Five months later, he's gone and it could fairly be said he barely got a proper run at the job at all. With Murphy gone, and Paddy McBrearty and Ryan McHugh injured, Carr and Donegal were on a hiding to nothing.

While they did at least rustle up three points, and were highly competitive away to Armagh, last Sunday's abject surrender at home to Mayo was damning. On Wednesday, the news dropped that Carr was gone "after a meeting with the players". Aidan O'Rourke and Paddy Bradley will take control of the team in Roscommon.

All told, it's been a wretched spring for Donegal football across the board, with Karl Lacey's departure from the academy speaking to a disorganisation and chronic lack of direction in the county. The county board issued a statement on Friday saying they wished for Lacey to return.

Bizarrely, Donegal can still stay up this weekend, albeit only in a technical sense. It would require Monaghan to draw in Castlebar (any other result in that game officially relegates Donegal), Armagh to lose in Omagh, Donegal to win themselves (naturally) with an enormous score difference swing. Given that Monaghan are -16 and would remain so in the above scenario, then Donegal (-29) require a minimum 14 point victory in the Hyde and then Armagh would have lose by 15 or more. So, practically impossible.

Louth and proud

Under the management of the famed Tyrone brains trust of Mickey Harte and Gavin Devlin, Louth have emerged as one of the teams of the league and probably earned the tag of Leinster's second best team.

RTÉ columnist Lee Keegan sang their praises this week, noting that their performance is particularly impressive given the loss of two key players, Sam Mulroy and Ciarán Byrne to injury.

Unfortunately, in their winner-takes-all promotion battle, they face Leinster's No. 1 team, and the consensus remains that there's a fairly substantial drop-off between 1 and 2 in the province.

Still, Dublin have shown themselves fallible in their slightly humdrum Division 2 campaign and have only mustered one-point wins in their two Croke Park games thus far. A Harte-managed team is unlikely to leave the same yawning gaps in defence that the Dubs exploited at their ease in Navan last Saturday.

Louth beat Dublin with great regularity back in the day, albeit only once since the arrival of television. They were the last team to beat the Dubs in championship prior to the appointment of Kevin Heffernan as manager in 1973. We know what happened then. And Louth haven't beaten them since.

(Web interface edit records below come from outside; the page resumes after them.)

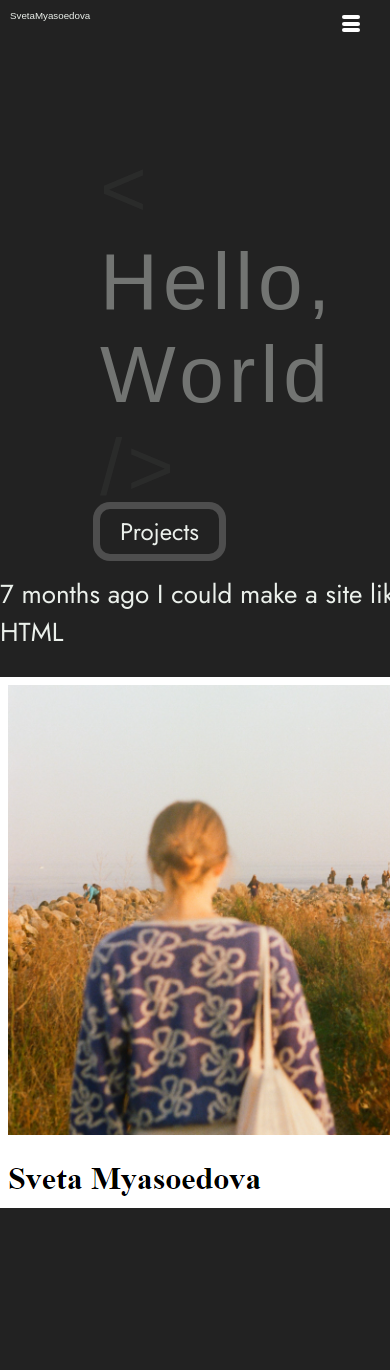
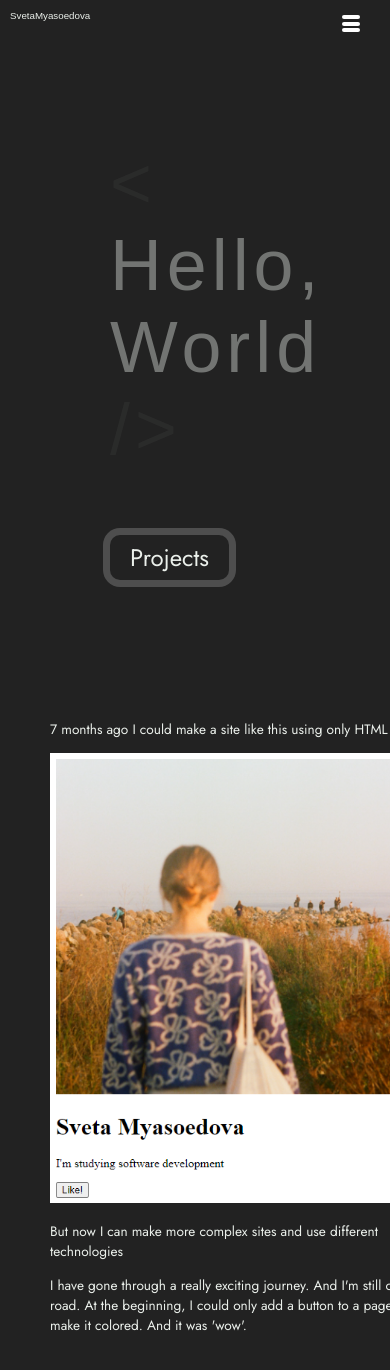
Before and after one commit to SvetaMyasoedova/portfolio, a React (Create React App) app: page /about in a window 390 px wide. Shown: the top 1370 px of the page. Before the commit the page ends 1208 px from the top, so only its background shows below. Built offline with nearby package versions, Linux system fonts and the light colour scheme; a web font is replaced by a local one.

Commit message:
adaptive for about page was added

```diff
--- a/src/components/about/About.tsx
+++ b/src/components/about/About.tsx
@@ -8,11 +8,8 @@ function About() {
     <div className={stylesAbout.main}>
       <Greeting>
         <div className={stylesAbout.text}>
-          <div>
-            Hello,
-            <br />
-            World
-          </div>
+          <div>Hello, </div>
+          <div>World</div>
         </div>
         <div>
           <NextButton text={"Projects"} to={"/projects"} />
--- a/src/components/about/about.module.css
+++ b/src/components/about/about.module.css
@@ -1,16 +1,18 @@
 .main {
   display: flex;
-  flex-wrap: wrap;
+  /* flex-wrap: wrap; */
   justify-content: space-between;
   font-family: "Jost", sans-serif;
   color: #ebf0eb;
+  margin-left: 200px;
 }
 
 .text {
-  font-size: 9.5vh;
+  font-size: 8.5vh;
   letter-spacing: 5px;
   font-family: "Days One", sans-serif;
   opacity: 0.4;
+  margin-bottom: 70px;
 
 }
 
@@ -45,3 +47,17 @@
     opacity: 1;
   }
 }
+
+@media screen and (max-width: 1750px) {
+  .main {
+    display: flex;
+    flex-direction: column;
+    margin-left: 40px;
+  }
+}
+
+@media screen and (max-width: 650px) {
+  .main {
+    margin-left: 10px;
+  }
+}
--- a/src/components/greeting/greeting.module.css
+++ b/src/components/greeting/greeting.module.css
@@ -1,16 +1,29 @@
 .about {
   display: flex;
   flex-direction: column;
-  margin-left: 300px;
+  margin-left: 230px;
 }
 
 @media screen and (max-width: 1750px) {
   .about {
     margin-right: 50px;
+    margin-left: 550px;
   }
 }
 
-@media screen and (max-width: 850px) {
+@media screen and (max-width: 1300px) {
+  .about {
+    margin-left: 450px;
+  }
+}
+
+@media screen and (max-width: 900px) {
+  .about {
+    margin-left: 150px;
+  }
+}
+
+@media screen and (max-width: 650px) {
   .about {
     margin-left: 100px;
   }
--- a/src/components/info/Info.tsx
+++ b/src/components/info/Info.tsx
@@ -20,7 +20,7 @@ function Info() {
         <div className={stylesInfo.scroll}>
           <div className={stylesInfo.info}>
             <p>7 months ago I could make a site like this using only HTML</p>
-            <img src={project} alt="My first project" />
+            <img className={stylesInfo.project} src={project} alt="My first project" />
             <p>
               But now I can make more complex sites and use different
               technologies
--- a/src/components/info/info.module.css
+++ b/src/components/info/info.module.css
@@ -1,7 +1,7 @@
 .main {
   margin-right: 300px;
   color: #ebf0eb;
-	font-family: "Jost", sans-serif;
+  font-family: "Jost", sans-serif;
 }
 .avatar {
   width: 100%;
@@ -13,6 +13,8 @@
 .scroll {
   width: 600px;
   overflow-y: scroll;
+  margin-bottom: 30px;
+  margin-top: 20px;
 }
 
 .scroll::-webkit-scrollbar-track {
@@ -39,5 +41,85 @@
 
 .info {
   max-height: 75vh;
-  font-size: 26px;
+  font-size: 1.5vw;
+  padding-right: 30px;
 }
+
+.project {
+  height: 550px;
+}
+
+a img {
+  max-width: 550px;
+}
+
+@media screen and (max-width: 1750px) {
+  .main {
+    margin-left: 450px;
+    /* margin-right: 50px; */
+  }
+  .scroll {
+    margin-top: 130px;
+  }
+  .avatar {
+    margin-top: 100px;
+    margin-bottom: 30px;
+    width: 60%;
+    height: 50%;
+  }
+}
+
+@media screen and (max-width: 1300px) {
+  .main {
+    margin-left: 350px;
+
+  }
+
+  .info {
+    font-size: 2.5vw;
+  }
+}
+
+@media screen and (max-width: 900px) {
+  .scroll {
+    max-width: 550px;
+  }
+  .main {
+    margin-left: 140px;
+    margin-right: 0px;
+  }
+  .avatar {
+    width: 80%;
+    height: auto;
+  }
+}
+
+@media screen and (max-width: 770px) {
+  .info {
+    padding-right: 10px;
+    font-size: 3.5vw;
+  }
+  .project {
+    width: 350px;
+    height: 450px;
+  }
+
+  .main {
+    margin-left: 40px;
+  }
+
+  a img {
+    max-width: 350px;
+  }
+
+  .avatar {
+    width: 90%;
+    height: auto;
+  }
+}
+
+@media screen and (max-width: 670px) {
+  .scroll {
+    max-width: 400px;
+  }
+}
```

Division 4 battle

Leitrim and Sligo met in a Tailteann Cup humdinger last year

The contest for promotion to Division 3 is the most unpredictable this weekend, with five teams (though four, in reality) jostling for two spots.

Sligo are in a curious position, in that a draw will guarantee them top spot, while even a one-point loss would leave them almost certain to miss out. Leitrim boast a superior score difference as it stands so any sort of win would suffice unless Wicklow run up a cricket score margin in Fraher Field, combined with an expected Laois win in the English capital.

The Leitrim-Sligo match is one of the most consequential games across the divisions. The Tailteann Cup meeting between the pair last summer went all the way to penalties - Sligo eventually progressing. It's also highly probable that the teams will meet in a straight shootout to qualify for the Sam Maguire Cup, with them likely to collide in the Connacht semi-final.

We need your consent to load this rte-player contentWe use rte-player to manage extra content that can set cookies on your device and collect data about your activity. Please review their details and accept them to load the content.Manage Preferences

Listen to the RTÉ GAA Podcast on the RTÉ Radio Player, Apple Podcasts, Spotify, or wherever you get your podcasts.